_What you need to do_
Work through the entries that follow and state how many lines contain the word "const". Only the number is wanted.

*** Recorded information Section Begins ***

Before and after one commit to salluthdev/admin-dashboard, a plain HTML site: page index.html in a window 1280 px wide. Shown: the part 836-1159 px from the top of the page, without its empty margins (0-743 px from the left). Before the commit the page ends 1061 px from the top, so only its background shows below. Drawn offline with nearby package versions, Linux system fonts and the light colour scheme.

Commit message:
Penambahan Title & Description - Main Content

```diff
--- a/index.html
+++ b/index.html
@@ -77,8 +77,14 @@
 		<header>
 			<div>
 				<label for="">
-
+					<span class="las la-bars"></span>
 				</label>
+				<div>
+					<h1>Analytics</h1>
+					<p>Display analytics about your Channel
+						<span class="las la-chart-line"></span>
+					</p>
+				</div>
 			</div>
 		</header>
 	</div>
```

*** Recorded information Section Ends ***
*** Recorded information Section Begins ***

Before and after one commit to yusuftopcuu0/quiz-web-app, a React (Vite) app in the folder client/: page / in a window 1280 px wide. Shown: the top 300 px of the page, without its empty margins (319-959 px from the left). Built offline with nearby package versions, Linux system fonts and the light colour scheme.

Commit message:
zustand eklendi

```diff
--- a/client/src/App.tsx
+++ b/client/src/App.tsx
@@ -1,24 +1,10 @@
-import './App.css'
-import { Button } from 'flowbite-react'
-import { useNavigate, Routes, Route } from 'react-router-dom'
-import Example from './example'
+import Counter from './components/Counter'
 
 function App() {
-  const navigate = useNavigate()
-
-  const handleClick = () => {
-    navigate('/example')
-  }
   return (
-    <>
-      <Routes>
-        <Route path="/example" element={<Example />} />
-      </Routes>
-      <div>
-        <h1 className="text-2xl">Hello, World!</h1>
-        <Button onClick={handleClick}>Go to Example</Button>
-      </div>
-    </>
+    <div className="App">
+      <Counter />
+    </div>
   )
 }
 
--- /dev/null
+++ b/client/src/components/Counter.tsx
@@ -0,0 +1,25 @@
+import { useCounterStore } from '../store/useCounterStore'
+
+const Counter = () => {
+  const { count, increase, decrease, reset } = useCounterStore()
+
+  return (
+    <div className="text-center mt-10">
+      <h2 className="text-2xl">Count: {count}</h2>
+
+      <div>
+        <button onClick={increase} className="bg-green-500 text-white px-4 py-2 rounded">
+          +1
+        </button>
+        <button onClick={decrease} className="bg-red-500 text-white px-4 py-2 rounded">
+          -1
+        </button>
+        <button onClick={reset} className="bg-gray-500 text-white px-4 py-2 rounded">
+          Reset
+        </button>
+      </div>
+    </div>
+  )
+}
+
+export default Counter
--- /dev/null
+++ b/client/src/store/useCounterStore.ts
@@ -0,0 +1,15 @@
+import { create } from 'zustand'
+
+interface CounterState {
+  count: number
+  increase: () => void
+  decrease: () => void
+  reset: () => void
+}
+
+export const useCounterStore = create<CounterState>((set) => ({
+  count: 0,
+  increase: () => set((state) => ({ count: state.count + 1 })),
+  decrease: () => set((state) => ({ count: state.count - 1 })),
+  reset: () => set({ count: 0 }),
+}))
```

*** Recorded information Section Ends ***

_Response below_
5